Would a cloud by any other name sell as well?
My last blog entry ‘Does Gartner understand cloud computing’ generated a lot of interest, especially in the twitter-o-sphere. This was no surprise, as opinions about this space tend to be very mixed. More so, I suspect that there is frustration with vendors, as your average ‘web application’ gets re-branded as a ‘cloud application’ and pitched to IT managers as the coolest thing since SOA, Agile Programming, UML, <other technology hype>. Senior IT professionals really just want to understand what the cloud is, without the hype and without any sales pitch.
So to be fair to Gartner, I thought I should take an attempt at my own definition of cloud computing:
“Cloud computing is defined as a self-service environment for the immediate provisioning of platforms and applications, with billing being based on granular usage consumption metrics.”
Take a look at the key attributes: self-service, immediate, granular billing. These attributes are really the main difference between cloud computing and any other technology. It’s the reason why having a web server is so 2000, while running a server on Amazon’s platform is so 2010: Amazon allows you to spin up images by yourself, makes them immediately available and will bill you for CPU, bandwidth and storage on an hourly basis. These limiting attributes are also the reason that cool new technologies can be implemented, such as the LabSlice virtual training environment – pull down training images on a need-be basis and pay solely for usage of the machine on an hourly basis. Very different from the old model of purchasing servers, deploying them in-house and then paying on an ongoing basis for hardware maintenance, usage and upgrades.

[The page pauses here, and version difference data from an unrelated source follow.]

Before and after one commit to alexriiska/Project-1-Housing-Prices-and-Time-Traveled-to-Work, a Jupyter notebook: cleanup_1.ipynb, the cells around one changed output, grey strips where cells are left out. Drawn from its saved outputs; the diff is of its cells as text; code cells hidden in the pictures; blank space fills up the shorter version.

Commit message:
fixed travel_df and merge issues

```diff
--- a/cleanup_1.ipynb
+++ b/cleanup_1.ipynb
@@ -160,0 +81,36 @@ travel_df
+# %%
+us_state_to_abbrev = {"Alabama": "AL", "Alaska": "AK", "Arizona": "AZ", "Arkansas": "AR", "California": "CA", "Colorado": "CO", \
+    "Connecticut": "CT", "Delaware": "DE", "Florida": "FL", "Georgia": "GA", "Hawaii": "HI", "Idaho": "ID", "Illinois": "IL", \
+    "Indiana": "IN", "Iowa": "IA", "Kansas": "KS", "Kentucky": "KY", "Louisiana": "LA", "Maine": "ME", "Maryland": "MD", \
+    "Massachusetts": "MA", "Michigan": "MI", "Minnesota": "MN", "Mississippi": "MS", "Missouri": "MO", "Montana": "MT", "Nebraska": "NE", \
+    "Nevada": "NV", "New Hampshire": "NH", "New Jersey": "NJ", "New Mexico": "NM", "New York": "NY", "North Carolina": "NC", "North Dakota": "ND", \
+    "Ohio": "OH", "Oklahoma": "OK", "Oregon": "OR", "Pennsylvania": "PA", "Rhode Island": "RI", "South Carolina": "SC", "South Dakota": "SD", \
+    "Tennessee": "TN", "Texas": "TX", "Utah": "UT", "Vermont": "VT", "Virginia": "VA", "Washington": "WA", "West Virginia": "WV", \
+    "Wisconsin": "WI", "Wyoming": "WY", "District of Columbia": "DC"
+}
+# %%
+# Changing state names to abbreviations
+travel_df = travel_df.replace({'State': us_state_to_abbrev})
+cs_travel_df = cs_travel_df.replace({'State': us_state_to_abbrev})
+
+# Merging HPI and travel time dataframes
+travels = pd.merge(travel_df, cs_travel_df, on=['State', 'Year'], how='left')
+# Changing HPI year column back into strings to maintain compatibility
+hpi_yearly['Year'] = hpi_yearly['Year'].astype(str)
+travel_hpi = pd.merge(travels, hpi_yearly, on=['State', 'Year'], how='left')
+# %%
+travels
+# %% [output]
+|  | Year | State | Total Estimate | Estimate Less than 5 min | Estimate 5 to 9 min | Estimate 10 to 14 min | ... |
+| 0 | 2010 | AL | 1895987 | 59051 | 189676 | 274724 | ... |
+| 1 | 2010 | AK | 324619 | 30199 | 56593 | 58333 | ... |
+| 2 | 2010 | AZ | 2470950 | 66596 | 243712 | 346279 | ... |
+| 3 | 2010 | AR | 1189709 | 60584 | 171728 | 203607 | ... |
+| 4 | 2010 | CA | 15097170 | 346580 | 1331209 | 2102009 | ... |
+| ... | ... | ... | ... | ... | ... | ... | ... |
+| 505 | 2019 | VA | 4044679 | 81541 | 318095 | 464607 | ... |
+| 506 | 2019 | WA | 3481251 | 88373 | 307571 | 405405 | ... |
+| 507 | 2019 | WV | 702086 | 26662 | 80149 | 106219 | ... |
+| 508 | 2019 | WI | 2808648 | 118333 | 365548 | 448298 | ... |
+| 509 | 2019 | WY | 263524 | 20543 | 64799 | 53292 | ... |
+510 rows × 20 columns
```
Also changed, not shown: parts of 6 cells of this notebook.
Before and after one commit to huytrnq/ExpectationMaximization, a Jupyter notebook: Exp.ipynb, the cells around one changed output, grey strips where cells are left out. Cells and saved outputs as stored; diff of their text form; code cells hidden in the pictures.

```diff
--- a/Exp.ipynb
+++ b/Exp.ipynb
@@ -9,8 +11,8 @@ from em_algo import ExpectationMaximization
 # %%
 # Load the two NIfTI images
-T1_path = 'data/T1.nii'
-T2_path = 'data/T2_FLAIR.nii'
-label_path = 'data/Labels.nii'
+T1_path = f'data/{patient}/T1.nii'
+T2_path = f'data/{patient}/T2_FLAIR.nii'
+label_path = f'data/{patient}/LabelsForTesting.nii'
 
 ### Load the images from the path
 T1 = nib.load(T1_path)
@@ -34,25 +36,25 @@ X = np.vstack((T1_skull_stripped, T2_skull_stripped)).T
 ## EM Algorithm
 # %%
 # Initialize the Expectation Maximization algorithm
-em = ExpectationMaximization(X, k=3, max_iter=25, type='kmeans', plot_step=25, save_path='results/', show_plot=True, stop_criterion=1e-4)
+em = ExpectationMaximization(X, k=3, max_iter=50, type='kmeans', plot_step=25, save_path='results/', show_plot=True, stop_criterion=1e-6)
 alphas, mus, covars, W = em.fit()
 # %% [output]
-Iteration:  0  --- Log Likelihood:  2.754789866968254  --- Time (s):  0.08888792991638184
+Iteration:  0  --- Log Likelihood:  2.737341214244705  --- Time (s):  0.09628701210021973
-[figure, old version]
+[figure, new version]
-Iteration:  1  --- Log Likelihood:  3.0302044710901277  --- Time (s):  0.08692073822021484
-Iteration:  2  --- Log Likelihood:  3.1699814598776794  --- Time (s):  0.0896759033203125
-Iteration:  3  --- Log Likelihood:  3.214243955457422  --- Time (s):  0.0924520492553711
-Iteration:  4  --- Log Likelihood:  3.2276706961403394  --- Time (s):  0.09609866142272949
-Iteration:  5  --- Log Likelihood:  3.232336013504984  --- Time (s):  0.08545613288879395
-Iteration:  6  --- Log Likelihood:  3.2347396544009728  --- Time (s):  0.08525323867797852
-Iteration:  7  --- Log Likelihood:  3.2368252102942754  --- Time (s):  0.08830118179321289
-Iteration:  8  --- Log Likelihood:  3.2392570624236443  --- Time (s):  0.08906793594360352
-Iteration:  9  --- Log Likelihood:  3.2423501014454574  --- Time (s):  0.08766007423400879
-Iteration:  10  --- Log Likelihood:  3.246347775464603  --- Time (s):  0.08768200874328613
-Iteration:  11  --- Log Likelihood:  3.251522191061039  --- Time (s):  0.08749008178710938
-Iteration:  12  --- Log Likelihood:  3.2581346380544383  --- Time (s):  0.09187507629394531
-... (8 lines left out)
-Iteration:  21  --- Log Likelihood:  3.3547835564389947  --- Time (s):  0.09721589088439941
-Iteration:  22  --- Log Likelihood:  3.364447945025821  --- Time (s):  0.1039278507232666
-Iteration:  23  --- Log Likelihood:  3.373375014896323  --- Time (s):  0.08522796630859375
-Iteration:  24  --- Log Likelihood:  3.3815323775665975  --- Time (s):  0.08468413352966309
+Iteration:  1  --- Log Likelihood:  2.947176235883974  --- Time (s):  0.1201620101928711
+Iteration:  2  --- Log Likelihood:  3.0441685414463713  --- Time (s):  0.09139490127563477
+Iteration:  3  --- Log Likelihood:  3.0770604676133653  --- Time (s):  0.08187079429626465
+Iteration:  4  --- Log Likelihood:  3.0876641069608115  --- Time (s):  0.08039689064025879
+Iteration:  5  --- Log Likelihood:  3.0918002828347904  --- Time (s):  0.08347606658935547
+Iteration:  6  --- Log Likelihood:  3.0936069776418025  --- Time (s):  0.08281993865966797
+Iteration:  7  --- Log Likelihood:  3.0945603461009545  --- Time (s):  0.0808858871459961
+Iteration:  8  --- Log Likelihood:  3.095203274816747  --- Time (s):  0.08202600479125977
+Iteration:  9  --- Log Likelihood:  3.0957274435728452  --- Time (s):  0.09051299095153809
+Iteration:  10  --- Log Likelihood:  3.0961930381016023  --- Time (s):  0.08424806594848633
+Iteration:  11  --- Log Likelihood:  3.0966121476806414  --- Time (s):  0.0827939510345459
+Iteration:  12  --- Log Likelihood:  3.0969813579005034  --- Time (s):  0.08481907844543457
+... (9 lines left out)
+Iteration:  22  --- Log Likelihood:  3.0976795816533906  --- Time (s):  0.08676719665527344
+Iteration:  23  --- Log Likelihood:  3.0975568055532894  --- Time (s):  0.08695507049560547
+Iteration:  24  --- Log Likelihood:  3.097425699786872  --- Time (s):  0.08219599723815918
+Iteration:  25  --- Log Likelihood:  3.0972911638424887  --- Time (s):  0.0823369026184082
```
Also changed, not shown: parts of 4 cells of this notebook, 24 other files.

So the next time a vendor pitches you on a cloud solution, simply ask them the following:
1. Does your product offer self-service functionality to each and every one of our employees?
2. Is your solution immediately available to be used by each and every one of our employees?
3. Do you offer granular billing, so that we can pay you solely for what we consume?
By Simon Ellis